$250,000 for research centre to save endangered turtles
The Albanese Labor Government is boosting marine research to protect the Fraser Coast’s endangered sea turtle, with $250,000 to be delivered under the Hinkler Regional Deal to the planned Fraser Coast Turtle Rehabilitation and Research Centre.
An initiative led by the University of the Sunshine Coast (UniSC), the funding will support scientists to examine a potential link between the turtle’s habitat health and a mystery disease.
The Queensland Government has also allocated $1 million towards the centre, on top of an earlier commitment of $230,000 to purchase specialist turtle life support equipment for the region.
The Hinkler Regional Deal for the Hervey Bay-Bundaberg region is an Australian Government initiative, in partnership with the Fraser Coast Regional Council and the Bundaberg Regional Council that seeks to build on the area’s strengths to provide economic growth and long-term employment.
Quotes attributable to Minister for Regional Development and Local Government, Kristy McBain MP:
“We know that our regional areas are home to some of Australia’s most diverse and breathtaking natural environments, which is why it’s important that all levels of government and the community work together to preserve this.
“That’s exactly what we’re doing through the Hinkler Regional Deal, with our $250,000 investment to strengthen the innovative work of the Fraser Coast Turtle Rehabilitation and Research Centre and to improve the health of local turtle populations.
“By investing in local-led projects like this, we’re supporting long-term employment opportunities and economic growth in the Fraser Coast region.”
Quotes attributable to Assistant Minister for Regional Development, Senator the Hon Anthony Chisholm:
“The Fraser Coast Turtle Rehabilitation and Research Centre will put the region at the forefront when it comes to developing long-term solutions to the health issues facing our precious sea turtle population.
“This facility will also boost the local economy with an estimated 15 jobs set to be supported by the centre, drawing in students, researchers and tourists.
“Through projects like this one, our government is committed to honouring the commitments made under the Hinkler Regional Deal, which will benefit the wider Fraser Coast region for many years to come.”
Quotes attributable to Queensland Minister for the Environment, the Hon Leanne Linard MP:
“The Fraser Coast is one of four major sea turtle stranding ‘hotspots’ in Queensland and has, in recent years, experienced an increase in sick and injured marine turtles requiring assistance.
“That’s why the Miles Government has committed $1.2 million towards the development of the Fraser Coast Marine Turtle Rehabilitation and Research Centre, to be led by UniSC.
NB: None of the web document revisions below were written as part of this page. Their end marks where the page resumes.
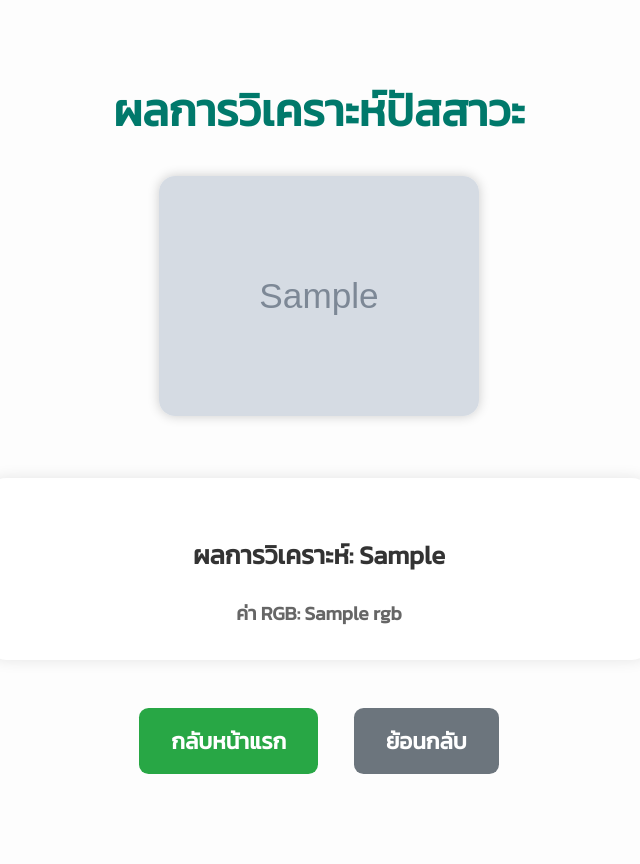
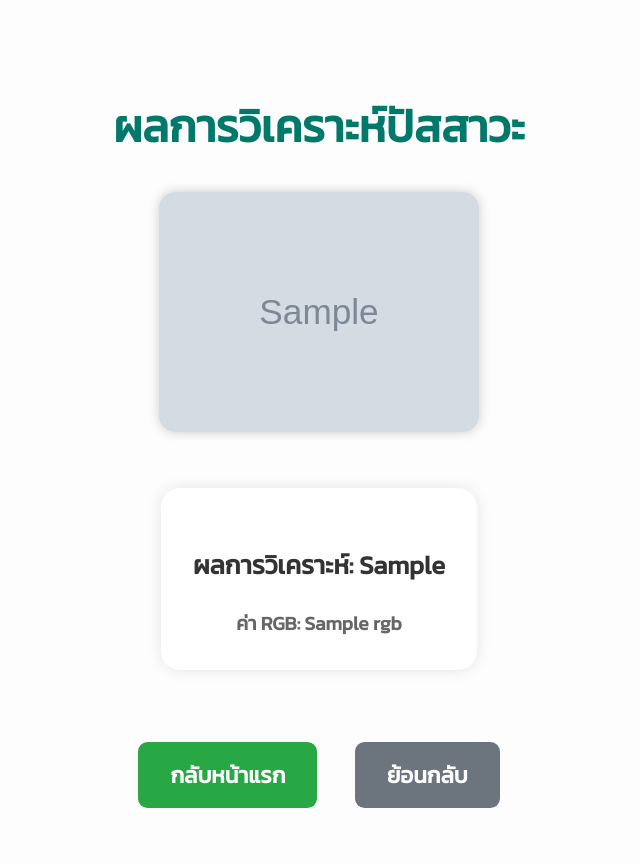
Before and after one commit to tonklaxi/jectchinew, a Flask app: template templates/result.html in a window 1280 px wide. Shown: the whole page, without its empty margins (321-961 px from the left). Before the commit the page ends 774 px from the top, so only its background shows below. Run offline with Flask 3, Linux system fonts and the light colour scheme; the template is opened without the code that fills it: most values are stand-ins (such as "Sample title", 1, 10 or a date in 2020); grey boxes marked "Sample" are stand-in pictures.

Commit message:
Add files via upload

```diff
--- a/templates/result.html
+++ b/templates/result.html
@@ -5,11 +5,20 @@
     <title>ผลการวิเคราะห์</title>
     <link href="https://fonts.googleapis.com/css2?family=Kanit&display=swap" rel="stylesheet">
     <style>
+        html, body {
+            height: 100%;
+            margin: 0;
+        }
         body {
             font-family: 'Kanit', sans-serif;
-            padding: 2rem;
+            display: flex;
+            justify-content: center;
+            align-items: center;
+            flex-direction: column;
             text-align: center;
             background-color: #fdfdfd;
+            padding: 2rem;
+            font-size: 1.5rem;
         }
         h2 {
             font-size: 2.8rem;
```
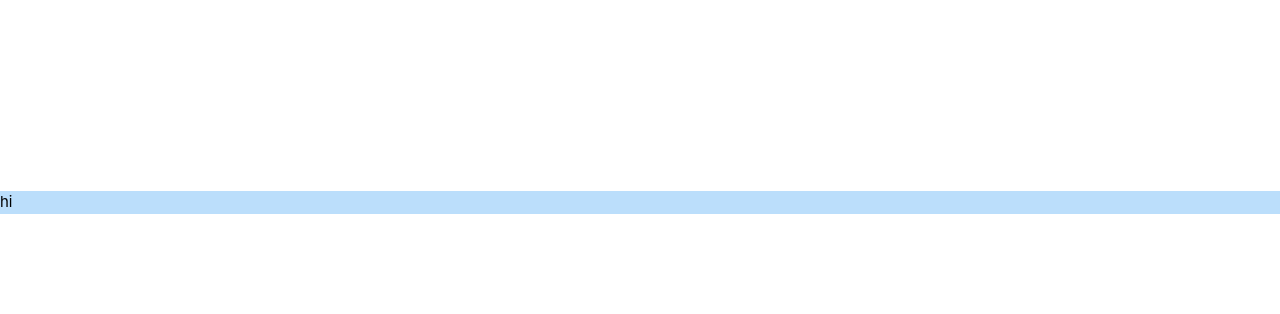
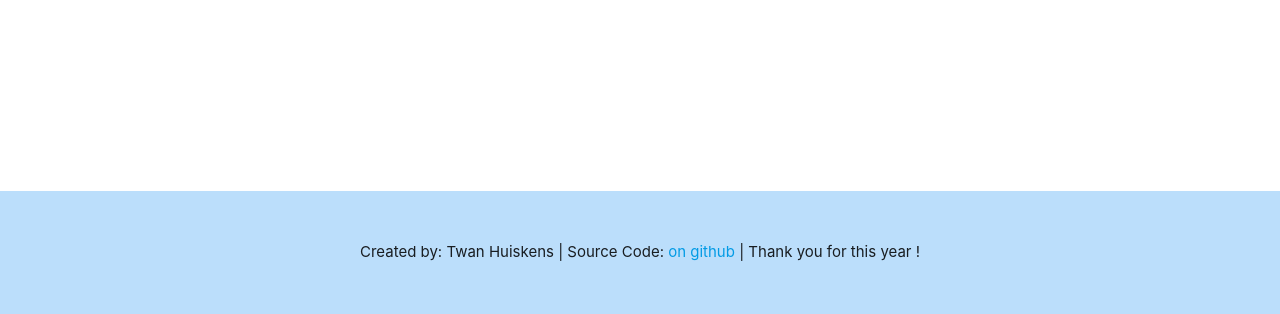
Before and after one commit to twanh/chemEndOfYear, a website: page index.html in a window 1280 px wide. Shown: the part 1809-2123 px from the top of the page. Before the commit the page ends 2023 px from the top, so only its background shows below. Drawn offline with nearby package versions, Linux system fonts and the light colour scheme.

Commit message:
Final styling changes and added footer

```diff
--- a/index.html
+++ b/index.html
@@ -101,8 +101,8 @@
     </div>
   </div>
 
-  <div class="footer">
-    hi
+  <div class="final">
+      Created by: Twan Huiskens | Source Code: <a href="https://github.com/twanh/chemEndOfYear">on github</a> | Thank you for this year !
   </div>
 
   <script src="https://cdnjs.cloudflare.com/ajax/libs/materialize/1.0.0-rc.2/js/materialize.min.js"></script>
--- a/style.css
+++ b/style.css
@@ -157,13 +157,10 @@ body {
 }
 
 /* --------------- */
-/* Footer Styling */
+/* final Styling */
 /* --------------- */
-.footer{
+.final{
   background-color: #bbdefb;
-  color: black;
-}
-.footer-text {
-  font-size: 12px;
+  padding: 50px;
   text-align: center;
 }
```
“This centre will provide much-needed local turtle care and rehabilitation, as well as important turtle health research, improving the chances of survival for sick and injured turtles.
“The Miles Government welcome’s the Australian Government’s contribution to this important project which will contribution to the preservation of our majestic marine turtles.”
Quotes attributable to Fraser Coast Mayor, Cr George Seymour:
“This facility will benefit the region’s wildlife, university students and the broader community, including Butchulla traditional owners.
“This is an excellent partnership between all three levels of government, community groups and the University of the Sunshine Coast.
“The turtles are an endangered species, so it is important that we research what has been happening to the local population that has caused the large number of fatalities and casualties.”
Quotes attributable to University of the Sunshine Coast Vice Chancellor and President, Professor Helen Bartlett:
“This funding will support the creation of a dedicated centre in Hervey Bay focused on vital research for sick, starving and dying sea turtles in the waters of the Great Sandy Strait.
“We know marine turtles in the region are in an extremely dire fight for survival, with an unprecedented number of strandings and deaths since the start of last year.
“As well as investigating the general health and threats facing the animals, UniSC marine scientists are also continuing urgent research to find the cause of a new syndrome that is making the shells of turtles soft and sponge-like, and in some instances, exposing bare bone.
“This very welcome commitment from the Australian Government highlights how all levels of government recognise and support the need for timely action to improve the plight of our marine turtles.”